The Answer To Many Industry Woes
A typical insurance company executive is having difficulty sleeping. Tossing and turning with questions and problems: “I need more applications,” “I need new distribution,” “I need new markets,” “I need better persistency and more profitable products,” “I needI need….”
Id like to help this executive sleep. An answer to all these problems can be found in the largest untapped insurance market in U.S. history–the 40+ million Hispanic market population.
“Should the life insurance industry be recruiting to the Hispanic market?” This question is tantamount to asking: “Is the sky blue?” This is a no-brainer for any company or organization seeking to take advantage of the fastest growing consumer group in America.

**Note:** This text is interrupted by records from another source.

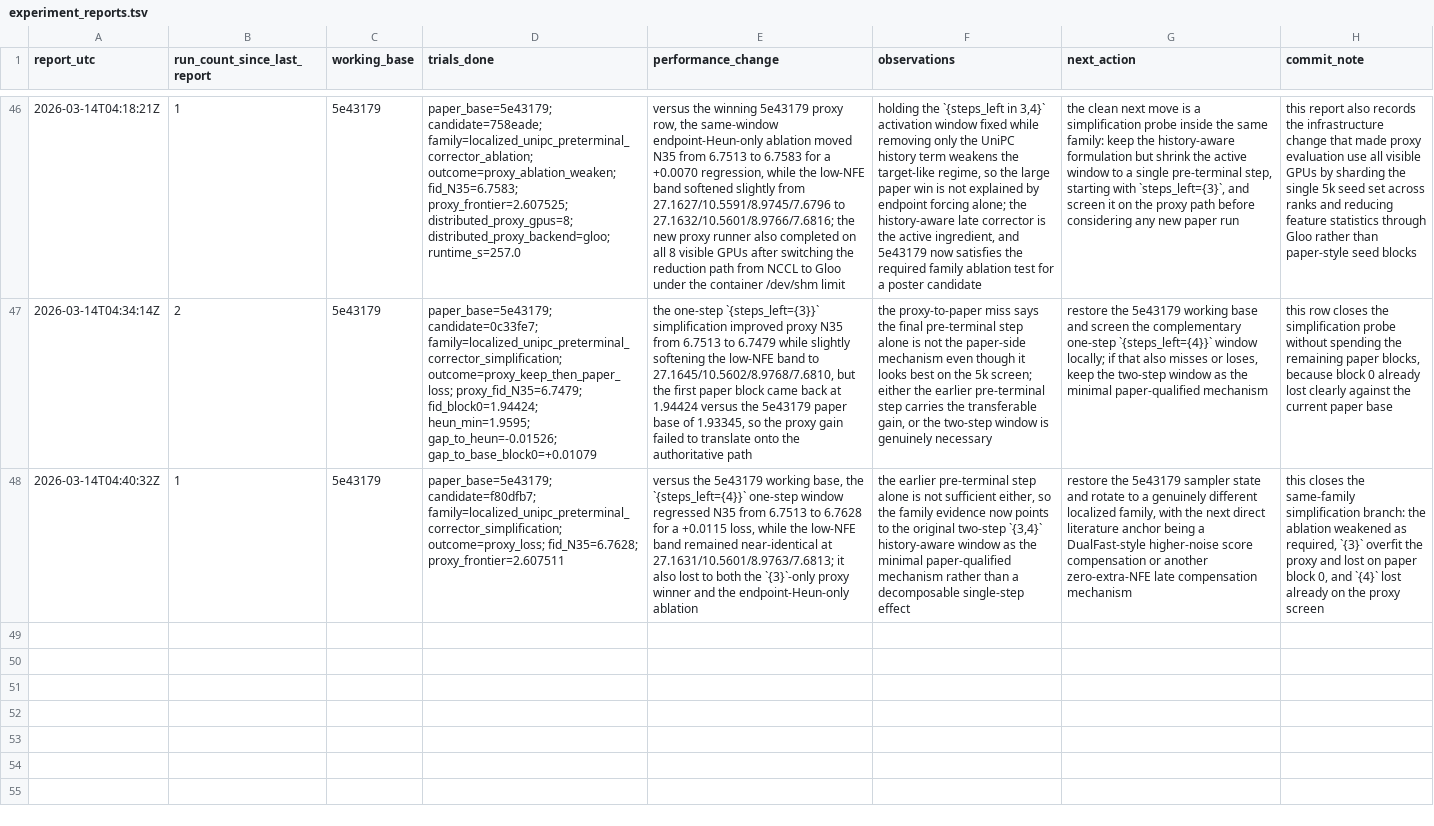
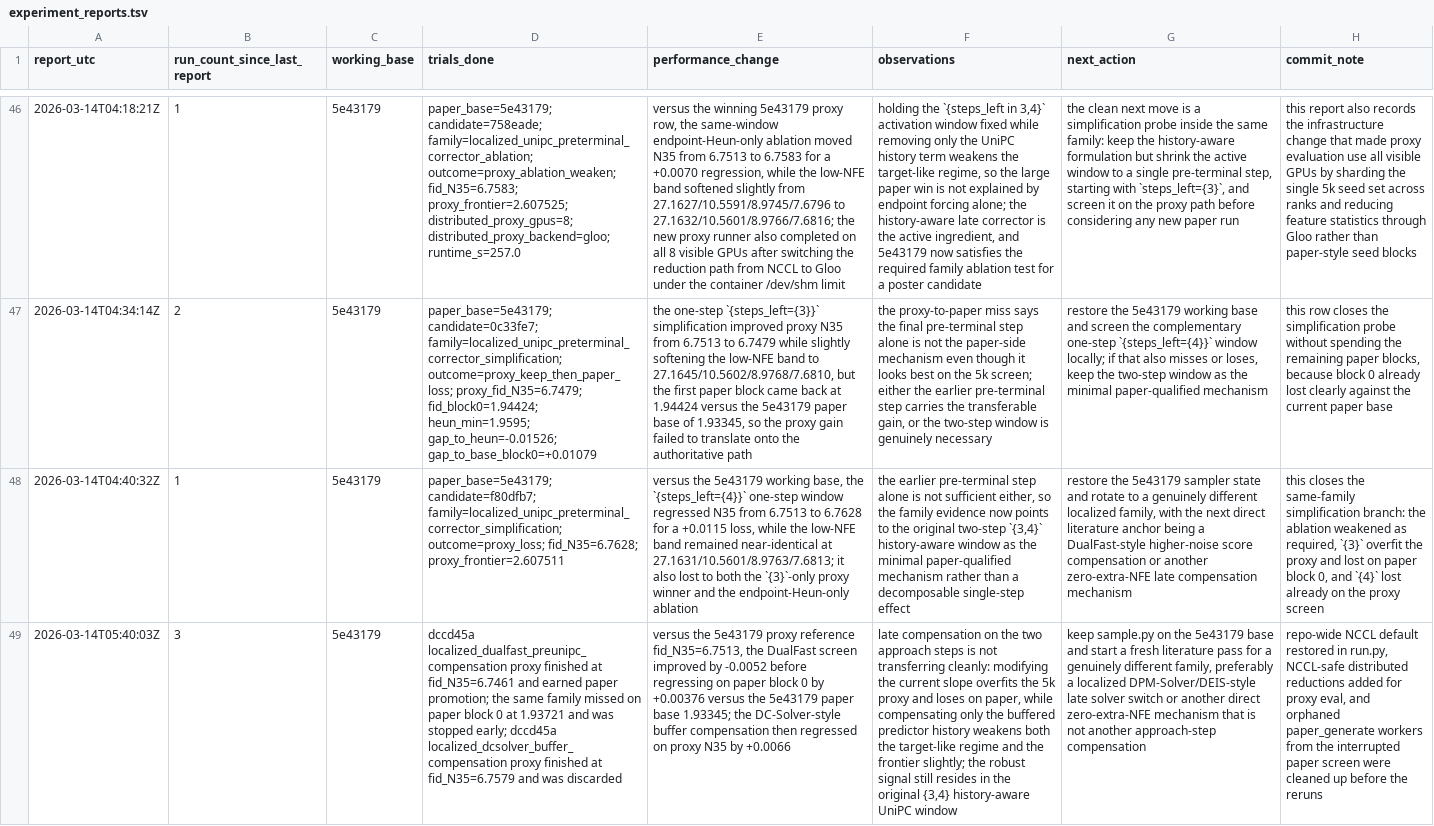
Before and after one commit to Colanora/improved-edm, a TSV file: experiment_reports.tsv, drawn as a sheet; only a part is shown, gaps mark what is left out; the diff covers the shown part only; the diff names each change by its address in the sheet, - before the commit and + after, or states it on an @@ line.

```diff
--- a/experiment_reports.tsv
+++ b/experiment_reports.tsv
+row 49: 2026-03-14T05:40:03Z | 3 | 5e43179 | dccd45a localized_dualfast_preunipc_compensation proxy finished at fid_N35=6.7461 and earned paper promotion; the same family missed on paper block 0 at 1.93721 and was stopped early; dccd45a localized_dcsolver_buffer_compensation proxy finished at fid_N35=6.7579 and was discarded | versus the 5e43179 proxy reference fid_N35=6.7513, the DualFast screen improved by -0.0052 before regressing on paper block 0 by +0.00376 versus the 5e43179 paper base 1.93345; the DC-Solver-style buffer compensation then regressed on proxy N35 by +0.0066 | late compensation on the two approach steps is not transferring cleanly: modifying the current slope overfits the 5k proxy and loses on paper, while compensating only the buffered predictor history weakens both the target-like regime and the frontier slightly; the robust signal still resides in the original {3,4} history-aware UniPC window | keep sample.py on the 5e43179 base and start a fresh literature pass for a genuinely different family, preferably a localized DPM-Solver/DEIS-style late solver switch or another direct zero-extra-NFE mechanism that is not another approach-step compensation | repo-wide NCCL default restored in run.py, NCCL-safe distributed reductions added for proxy eval, and orphaned paper_generate workers from the interrupted paper screen were cleaned up before the reruns
```
Also changed, not shown: 1 added row elsewhere in this file, paper_results.tsv, results.tsv, 3 other files.
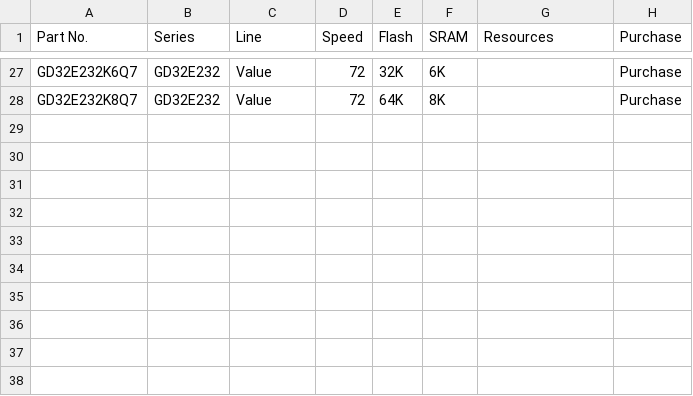
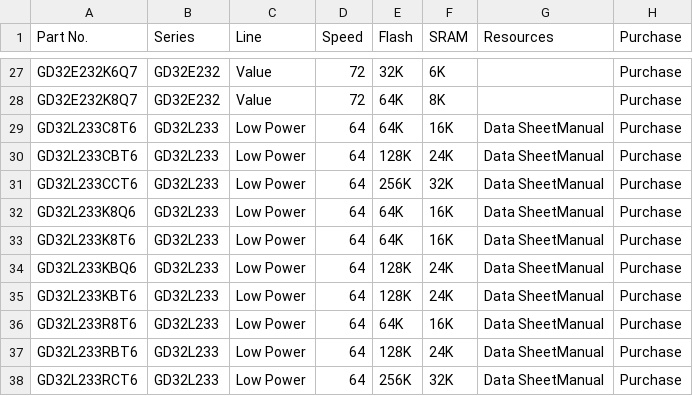
Before and after one commit to CommunityGD32Cores/platform-gd32, a CSV file: misc/scripts/gd32_cortex_m23_devs.csv, drawn as a sheet; only a part is shown, gaps mark what is left out.

```diff
--- a/misc/scripts/gd32_cortex_m23_devs.csv
+++ b/misc/scripts/gd32_cortex_m23_devs.csv
@@ -28 +28,11 @@ GD32E232K6Q7,GD32E232,Value,72,32K,6K,,Purchase
 GD32E232K8Q7,GD32E232,Value,72,64K,8K,,Purchase
+GD32L233C8T6,GD32L233,Low Power,64,64K,16K,Data SheetManual,Purchase
+GD32L233CBT6,GD32L233,Low Power,64,128K,24K,Data SheetManual,Purchase
+GD32L233CCT6,GD32L233,Low Power,64,256K,32K,Data SheetManual,Purchase
+GD32L233K8Q6,GD32L233,Low Power,64,64K,16K,Data SheetManual,Purchase
+GD32L233K8T6,GD32L233,Low Power,64,64K,16K,Data SheetManual,Purchase
+GD32L233KBQ6,GD32L233,Low Power,64,128K,24K,Data SheetManual,Purchase
+GD32L233KBT6,GD32L233,Low Power,64,128K,24K,Data SheetManual,Purchase
+GD32L233R8T6,GD32L233,Low Power,64,64K,16K,Data SheetManual,Purchase
+GD32L233RBT6,GD32L233,Low Power,64,128K,24K,Data SheetManual,Purchase
+GD32L233RCT6,GD32L233,Low Power,64,256K,32K,Data SheetManual,Purchase
```
Also changed, not shown: 10 other files.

What Your Peers Are Reading
And this recruiting effort could not come at a better time since recruiting in the life industry is a serious problem that has grown worse over the last 20 years. LIMRA estimates that the life field force has fallen from 250,000 active agents in 1981 to approximately 175,000 today–this at a time when the population has increased dramatically.
The results of this poor recruiting effort are equally dramatic. The average age of the life insurance agent today is 52. On average, agents produce only 45 policies a year. The fact that 11 million policies will be placed in force this year contrasts with the finding that 33 million people have asserted that they would like to purchase additional life coverage. There is a 3-1 imbalance and Im reminded of the many agents that continually moan that they have no one to see! Our delivery system is broken and it is time for repairs to begin in earnest.
Companies need to examine the Hispanic market and what it brings to the life insurance industry. First, the numbers are there. At about 40 million, the number of Hispanics in the U.S. is bigger than the entire population of Canada. Hispanics accounted for more than 50% of the entire nations growth during the last 3 years. By 2015, one in 6 Americans will be of Hispanic descent.
Second, the need is there. Hispanics have strong family and spiritual values. These values make insurance, especially life insurance, a necessity and not an additional expense. Third, the money is there. While Hispanics lag behind non-Hispanics in household income, they are increasing their earning power at a faster rate (6.1%) than non-Hispanics (2.7%) since 1998. Hispanic buying power was $582 billion in 2003 and it is estimated that this buying muscle will be $975 billion by 2007. The myth that Hispanics are poor and uneducated is exactly that–a myth.